My voice is coming back, as this column attests, and, as when it went away, the trend of my business preceded it. Old customers, a couple trained via Zoom or or equivalent in 2020, have expressed a desire to return to in-person training, and although the time isn’t right just yet, some’ve booked time slots in October and November. Other customers have asked for one last webinar class before returning to the “good training”. And even for training delivered “virtually”, so many people have become well versed in the complexities of Microsoft Teams and Zoom and other similar tools, that I’ve been assured I can have a virtual class ‘break out’ into small groups for assigned in-class projects seamlessly. What once involved moving some chairs and books to different corners of the room can now be done with the right series of computer clicks.

Do I think we’ll get all the way back to where in-person, face-to-face training was before the pandemic? No. Do I think in-person, face-to-face training is still the most effective method to ensure compliance and safety? Yes. But I think we’ll get further back than I had expected. And I think the sophisticated tools needed to make virtual, live, interactive training more effective have become widespread and more user-friendly, so that virtual training doesn’t necessarily have to be of low quality. I am definitely more optimistic than I was six and ten months ago.
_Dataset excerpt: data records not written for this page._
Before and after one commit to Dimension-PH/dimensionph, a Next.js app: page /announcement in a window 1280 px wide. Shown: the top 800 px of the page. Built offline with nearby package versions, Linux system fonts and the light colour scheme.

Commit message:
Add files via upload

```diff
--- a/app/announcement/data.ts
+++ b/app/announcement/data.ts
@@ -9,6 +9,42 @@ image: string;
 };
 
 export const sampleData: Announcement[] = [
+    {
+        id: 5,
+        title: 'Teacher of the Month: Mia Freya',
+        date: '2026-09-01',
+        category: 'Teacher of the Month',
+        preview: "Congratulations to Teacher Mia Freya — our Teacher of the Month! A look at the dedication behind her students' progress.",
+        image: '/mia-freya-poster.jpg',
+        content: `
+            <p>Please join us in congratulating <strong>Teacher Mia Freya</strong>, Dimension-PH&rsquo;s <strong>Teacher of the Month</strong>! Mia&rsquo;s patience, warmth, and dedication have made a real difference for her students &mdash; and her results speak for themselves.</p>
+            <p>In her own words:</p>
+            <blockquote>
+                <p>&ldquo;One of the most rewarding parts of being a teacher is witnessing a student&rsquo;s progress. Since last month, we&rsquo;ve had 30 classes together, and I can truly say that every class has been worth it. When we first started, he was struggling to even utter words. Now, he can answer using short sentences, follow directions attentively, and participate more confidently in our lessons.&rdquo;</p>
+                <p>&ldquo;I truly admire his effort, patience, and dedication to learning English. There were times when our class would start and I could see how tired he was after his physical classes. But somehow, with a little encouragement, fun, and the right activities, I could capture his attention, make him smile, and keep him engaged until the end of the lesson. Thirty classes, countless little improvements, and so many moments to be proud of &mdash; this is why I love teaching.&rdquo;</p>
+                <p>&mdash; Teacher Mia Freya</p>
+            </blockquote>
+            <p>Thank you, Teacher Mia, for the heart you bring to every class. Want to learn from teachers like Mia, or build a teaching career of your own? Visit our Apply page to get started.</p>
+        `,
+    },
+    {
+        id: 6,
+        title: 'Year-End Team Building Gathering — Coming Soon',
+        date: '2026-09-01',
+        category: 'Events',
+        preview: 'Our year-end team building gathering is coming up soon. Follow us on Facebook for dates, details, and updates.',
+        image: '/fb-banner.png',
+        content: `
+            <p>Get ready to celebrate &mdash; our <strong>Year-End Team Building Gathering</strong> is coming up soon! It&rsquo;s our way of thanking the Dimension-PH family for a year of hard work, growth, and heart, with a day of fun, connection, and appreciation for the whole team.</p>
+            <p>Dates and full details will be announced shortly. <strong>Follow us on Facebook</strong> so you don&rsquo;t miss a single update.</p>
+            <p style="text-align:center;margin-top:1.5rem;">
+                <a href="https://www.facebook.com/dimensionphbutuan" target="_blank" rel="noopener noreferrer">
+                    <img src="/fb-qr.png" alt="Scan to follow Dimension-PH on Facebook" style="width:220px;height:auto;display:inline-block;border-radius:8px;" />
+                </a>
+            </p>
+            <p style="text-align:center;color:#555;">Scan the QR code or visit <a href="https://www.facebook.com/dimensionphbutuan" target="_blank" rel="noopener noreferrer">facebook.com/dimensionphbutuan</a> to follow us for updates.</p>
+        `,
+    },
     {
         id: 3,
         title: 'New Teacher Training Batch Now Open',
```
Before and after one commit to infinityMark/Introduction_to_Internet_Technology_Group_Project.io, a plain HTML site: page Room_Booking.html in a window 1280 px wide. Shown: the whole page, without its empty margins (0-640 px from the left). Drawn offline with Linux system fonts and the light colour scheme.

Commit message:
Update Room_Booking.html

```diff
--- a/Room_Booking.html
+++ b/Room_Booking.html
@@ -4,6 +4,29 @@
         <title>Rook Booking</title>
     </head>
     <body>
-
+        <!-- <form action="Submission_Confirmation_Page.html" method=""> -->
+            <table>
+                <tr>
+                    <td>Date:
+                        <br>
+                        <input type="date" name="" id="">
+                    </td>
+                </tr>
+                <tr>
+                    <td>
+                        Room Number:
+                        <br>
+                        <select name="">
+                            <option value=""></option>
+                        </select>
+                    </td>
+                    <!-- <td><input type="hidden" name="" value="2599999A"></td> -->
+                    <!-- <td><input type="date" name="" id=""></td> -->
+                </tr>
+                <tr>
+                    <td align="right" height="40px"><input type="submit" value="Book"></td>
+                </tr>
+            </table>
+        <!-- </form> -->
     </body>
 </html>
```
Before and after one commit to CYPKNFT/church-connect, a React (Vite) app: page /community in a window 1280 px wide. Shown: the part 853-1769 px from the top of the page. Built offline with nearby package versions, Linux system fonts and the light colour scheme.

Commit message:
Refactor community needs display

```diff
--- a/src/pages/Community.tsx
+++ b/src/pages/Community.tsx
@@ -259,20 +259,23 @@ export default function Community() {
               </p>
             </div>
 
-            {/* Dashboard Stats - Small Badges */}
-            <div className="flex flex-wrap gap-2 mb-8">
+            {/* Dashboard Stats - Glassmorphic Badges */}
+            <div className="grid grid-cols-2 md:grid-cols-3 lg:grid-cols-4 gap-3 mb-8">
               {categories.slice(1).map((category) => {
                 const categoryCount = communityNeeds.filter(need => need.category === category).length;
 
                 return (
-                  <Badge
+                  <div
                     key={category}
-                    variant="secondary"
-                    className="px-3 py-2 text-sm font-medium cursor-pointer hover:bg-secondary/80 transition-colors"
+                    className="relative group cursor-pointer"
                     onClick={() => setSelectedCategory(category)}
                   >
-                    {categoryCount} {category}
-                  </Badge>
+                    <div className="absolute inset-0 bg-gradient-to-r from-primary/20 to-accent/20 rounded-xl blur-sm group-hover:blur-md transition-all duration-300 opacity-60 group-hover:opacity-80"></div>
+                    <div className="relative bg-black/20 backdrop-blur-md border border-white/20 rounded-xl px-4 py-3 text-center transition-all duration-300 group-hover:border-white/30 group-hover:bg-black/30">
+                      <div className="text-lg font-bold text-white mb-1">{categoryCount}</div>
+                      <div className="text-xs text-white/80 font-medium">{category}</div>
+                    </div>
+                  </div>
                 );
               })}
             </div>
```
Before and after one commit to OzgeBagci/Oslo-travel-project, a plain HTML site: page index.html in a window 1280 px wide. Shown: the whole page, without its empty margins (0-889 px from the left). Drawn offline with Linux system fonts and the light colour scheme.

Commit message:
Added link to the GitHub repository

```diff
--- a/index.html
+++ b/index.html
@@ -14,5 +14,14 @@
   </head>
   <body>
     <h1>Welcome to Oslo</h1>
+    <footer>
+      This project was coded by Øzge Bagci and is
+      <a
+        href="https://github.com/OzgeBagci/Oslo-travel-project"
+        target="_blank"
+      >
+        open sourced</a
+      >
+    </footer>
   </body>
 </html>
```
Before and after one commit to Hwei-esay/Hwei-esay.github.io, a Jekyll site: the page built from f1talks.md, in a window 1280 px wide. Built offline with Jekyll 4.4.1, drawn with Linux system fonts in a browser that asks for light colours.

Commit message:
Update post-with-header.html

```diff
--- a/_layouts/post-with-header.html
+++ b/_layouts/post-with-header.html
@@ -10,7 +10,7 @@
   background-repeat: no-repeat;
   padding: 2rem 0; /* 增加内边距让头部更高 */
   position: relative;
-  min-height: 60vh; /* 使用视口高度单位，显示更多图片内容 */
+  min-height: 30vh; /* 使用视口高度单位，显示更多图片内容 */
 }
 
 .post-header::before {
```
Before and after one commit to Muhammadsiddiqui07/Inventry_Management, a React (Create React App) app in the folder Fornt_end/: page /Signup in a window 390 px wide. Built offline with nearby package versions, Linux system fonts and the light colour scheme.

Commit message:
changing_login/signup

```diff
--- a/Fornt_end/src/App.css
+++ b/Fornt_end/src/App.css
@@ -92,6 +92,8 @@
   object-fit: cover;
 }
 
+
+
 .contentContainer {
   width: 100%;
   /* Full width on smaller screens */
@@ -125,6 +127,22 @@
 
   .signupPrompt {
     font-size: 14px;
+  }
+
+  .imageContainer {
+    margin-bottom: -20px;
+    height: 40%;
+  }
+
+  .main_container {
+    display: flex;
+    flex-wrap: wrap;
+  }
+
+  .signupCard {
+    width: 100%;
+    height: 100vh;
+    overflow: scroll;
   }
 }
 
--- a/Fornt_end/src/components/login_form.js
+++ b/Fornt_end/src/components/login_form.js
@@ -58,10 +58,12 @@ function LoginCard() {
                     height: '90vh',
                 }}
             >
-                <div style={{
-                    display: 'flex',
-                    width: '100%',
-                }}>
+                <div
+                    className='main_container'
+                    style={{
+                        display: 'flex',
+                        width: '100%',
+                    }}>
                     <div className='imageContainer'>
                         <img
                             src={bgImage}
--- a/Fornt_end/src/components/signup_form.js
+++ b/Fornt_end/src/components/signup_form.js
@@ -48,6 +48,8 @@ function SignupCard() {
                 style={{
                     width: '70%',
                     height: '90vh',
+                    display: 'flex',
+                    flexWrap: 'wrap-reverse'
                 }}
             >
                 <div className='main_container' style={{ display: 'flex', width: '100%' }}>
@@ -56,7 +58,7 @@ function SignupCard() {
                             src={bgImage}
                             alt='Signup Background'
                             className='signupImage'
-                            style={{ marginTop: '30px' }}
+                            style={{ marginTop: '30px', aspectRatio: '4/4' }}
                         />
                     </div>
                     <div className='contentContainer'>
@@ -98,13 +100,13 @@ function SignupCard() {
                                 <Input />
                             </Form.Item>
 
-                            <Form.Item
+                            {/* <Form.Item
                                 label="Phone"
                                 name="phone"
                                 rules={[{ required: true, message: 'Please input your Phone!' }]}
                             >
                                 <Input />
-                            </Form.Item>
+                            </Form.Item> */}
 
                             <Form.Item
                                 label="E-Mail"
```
I’m welcoming back some of my business, and I’m welcoming back my voice. Any questions?